In its annual forecast released Monday, the Florida Retail Federation predicted a 3 to 4 percent increase in sales, stronger even than the anticipated national increase of 2.3 percent.
"I'm probably liking the 4 percent number better," federation president and chief executive Rick McAllister said in a conference call Monday. "We've struggled for a couple of years. We lost a lot of small retailers through that period of time. … We're feeling much better now."
Even a 4 percent jump won't bring retailers back to prerecession 2006 levels, but it would certainly qualify as a substantial turnaround, McAllister said.
Some hard data show stores are already off to a stronger season.
Nationally, retail sales last month were running 7.3 percent higher than a year ago, according to Commerce Department figures released Monday. Subtract auto sales, and October results were still up 6 percent compared with a year ago and up 0.4 percent compared with September.
"Although cautious and in search of value, the American consumer has returned," said Sandy Kennedy, president of the Retail Industry Leaders Association. "With four consecutive months of sales gains, retailers are happy to turn the page on the last three years and embrace a more optimistic future."
The federation attributed its optimism to improved consumer confidence.

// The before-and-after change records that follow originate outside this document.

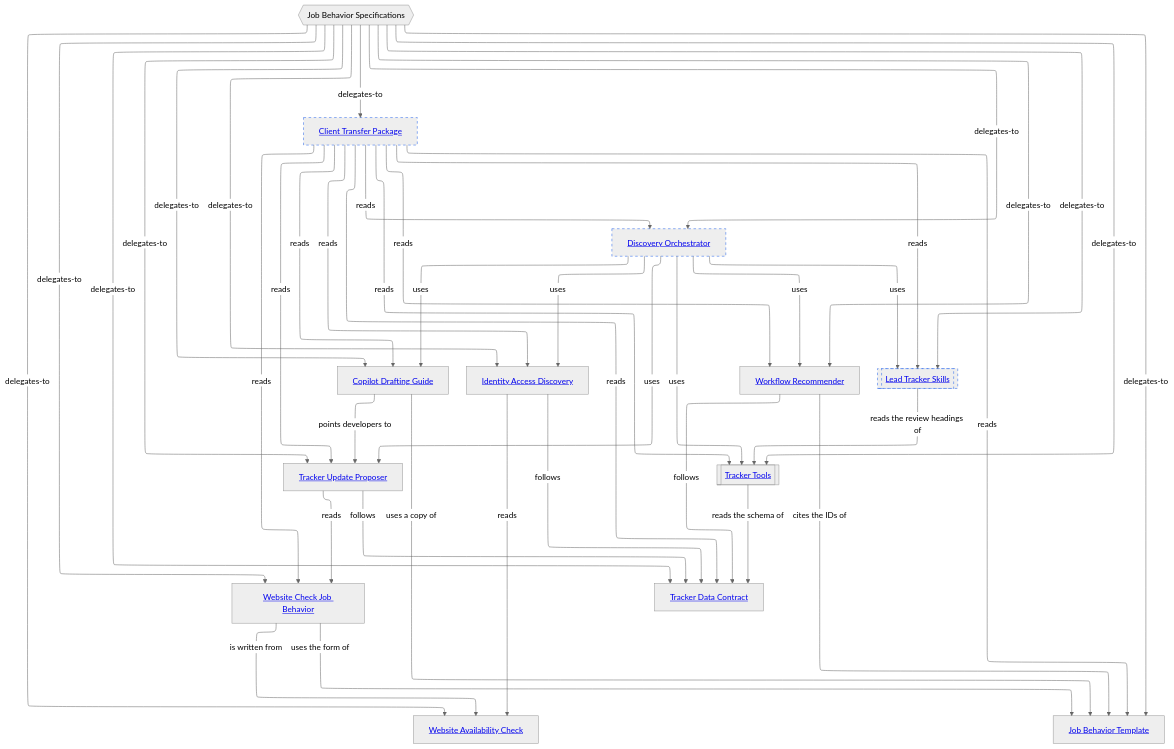
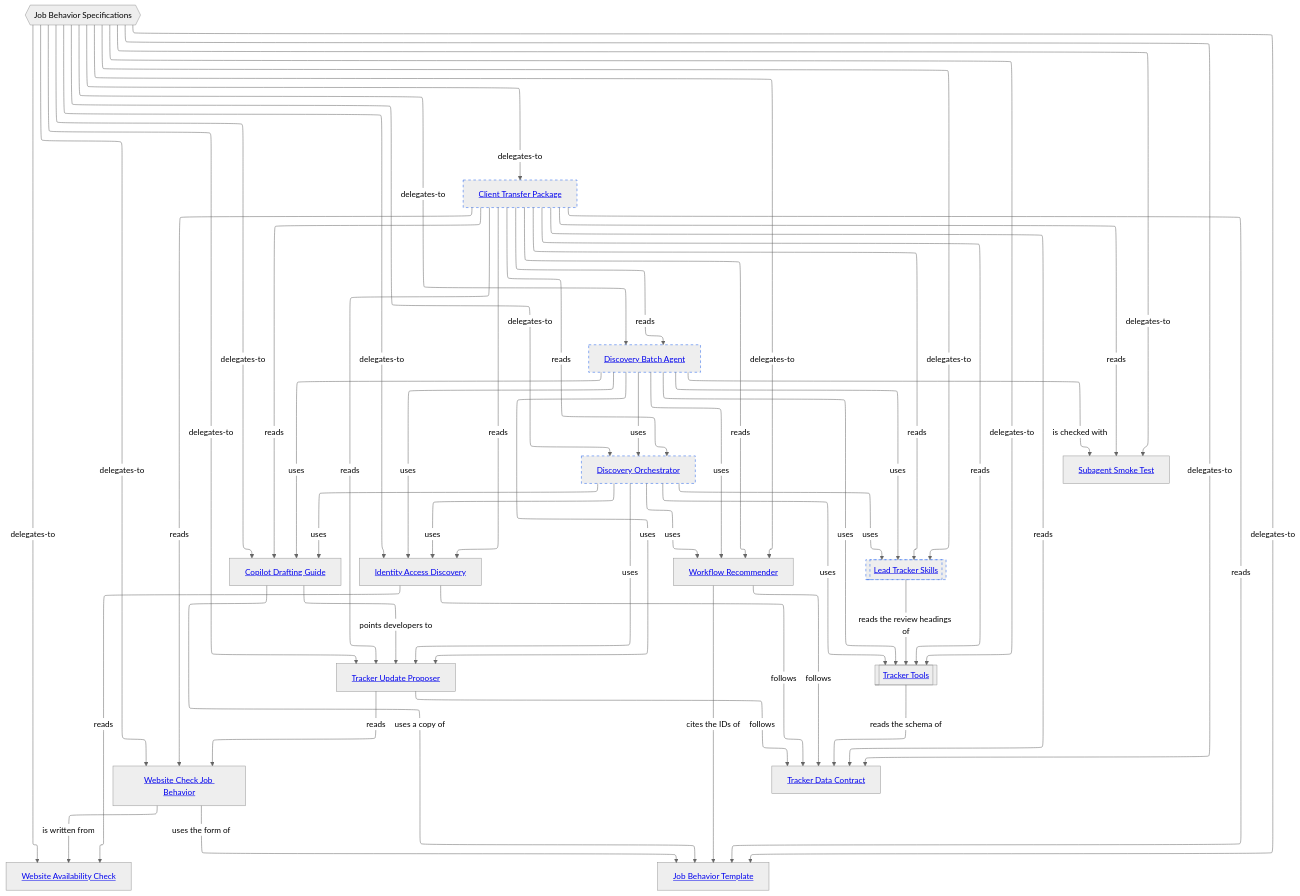
One commit to vrparthasarathy/migration-job-discovery changed the second of 2 diagrams in README.md. Above: the diagram before and after it, drawn with Mermaid (neutral theme). The commit also changed other lines of this file and 11 other files, not shown here.

Commit message:
Plan Discovery Batch Agent and Index Wording.

````diff
--- a/README.md
+++ b/README.md
@@ -146,62 +154,76 @@
 ```mermaid
 ---
 config:
   layout: elk
 ---
 %%{init: {"securityLevel": "loose"}}%%
 flowchart TB
   root{{"Job Behavior Specifications"}}
   check["<a href='website-availability-check/README.md#diagram'>Website Availability Check</a>"]
   tmpl["<a href='job-behavior-template/README.md#diagram'>Job Behavior Template</a>"]
   ref["<a href='website-check-job-behavior/README.md#diagram'>Website Check Job Behavior</a>"]
   guide["<a href='copilot-drafting-guide/README.md#diagram'>Copilot Drafting Guide</a>"]
   contract["<a href='tracker-data-contract/README.md#diagram'>Tracker Data Contract</a>"]
   proposer["<a href='tracker-update-proposer/README.md#diagram'>Tracker Update Proposer</a>"]
   access["<a href='identity-access-discovery/README.md#diagram'>Identity Access Discovery</a>"]
   recommender["<a href='workflow-recommender/README.md#diagram'>Workflow Recommender</a>"]
   tools[["<a href='tracker-tools/README.md#diagram'>Tracker Tools</a>"]]
   orch["<a href='discovery-orchestrator/README.md#planned-diagram'>Discovery Orchestrator</a>"]:::planned
   transfer["<a href='client-transfer-package/README.md#planned-diagram'>Client Transfer Package</a>"]:::planned
   skills[["<a href='lead-tracker-skills/README.md#diagram'>Lead Tracker Skills</a>"]]:::planned
+  batch["<a href='discovery-batch-agent/README.md#planned-diagram'>Discovery Batch Agent</a>"]:::planned
+  smoke["<a href='subagent-smoke-test/README.md#design'>Subagent Smoke Test</a>"]
   root -->|delegates-to| check
   root -->|delegates-to| tmpl
   root -->|delegates-to| ref
   root -->|delegates-to| guide
   root -->|delegates-to| contract
   root -->|delegates-to| proposer
   root -->|delegates-to| access
   root -->|delegates-to| recommender
   root -->|delegates-to| tools
   root -->|delegates-to| orch
   root -->|delegates-to| transfer
   root -->|delegates-to| skills
+  root -->|delegates-to| batch
+  root -->|delegates-to| smoke
   ref -->|"uses the form of"| tmpl
   ref -->|"is written from"| check
   guide -->|"uses a copy of"| tmpl
   guide -->|"points developers to"| proposer
   proposer -->|"follows"| contract
   access -->|"follows"| contract
   recommender -->|"follows"| contract
   tools -->|"reads the schema of"| contract
   proposer -->|"reads"| ref
   access -->|"reads"| check
   recommender -->|"cites the IDs of"| tmpl
   orch -->|"uses"| proposer
   orch -->|"uses"| access
   orch -->|"uses"| guide
   orch -->|"uses"| recommender
   orch -->|"uses"| tools
   transfer -->|"reads"| guide
   transfer -->|"reads"| proposer
   transfer -->|"reads"| access
   transfer -->|"reads"| recommender
   transfer -->|"reads"| orch
   transfer -->|"reads"| contract
   transfer -->|"reads"| tools
   transfer -->|"reads"| tmpl
   transfer -->|"reads"| ref
   transfer -->|"reads"| skills
   skills -->|"reads the review headings of"| tools
   orch -->|"uses"| skills
+  batch -->|"uses"| proposer
+  batch -->|"uses"| access
+  batch -->|"uses"| guide
+  batch -->|"uses"| recommender
+  batch -->|"uses"| tools
+  batch -->|"uses"| skills
+  batch -->|"uses"| orch
+  batch -->|"is checked with"| smoke
+  transfer -->|"reads"| batch
+  transfer -->|"reads"| smoke
   classDef planned stroke-dasharray: 5 5,stroke:#2563eb
 ```
````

Unemployment remains at troubling levels, just under 12 percent in Florida. But consumers who have maintained steady income and saved more the past couple of years are ready to boost discretionary spending again.
"There's a certain pent-up demand. People can only go so long without rewarding themselves," McAllister said, citing expectations of a 15 percent increase in jewelry sales.
On the opposite side of the spectrum, the federation also expects bargain retailers to fare well. Separately, a recent AAA survey found more than 80 percent of shoppers in Florida, Georgia and Tennessee plan to take their gift lists to discount stores like Target and Walmart.
However, McAllister said some bargain retailers may have trouble replicating the sales numbers posted during the height of the recession, when shoppers flocked to them. Asked if any particular retailers are expected to continue struggling, he singled out the home furnishings market, hit hard by a falloff in home building that has yet to recover.
Jeff Harrington can be reached at email@example.com.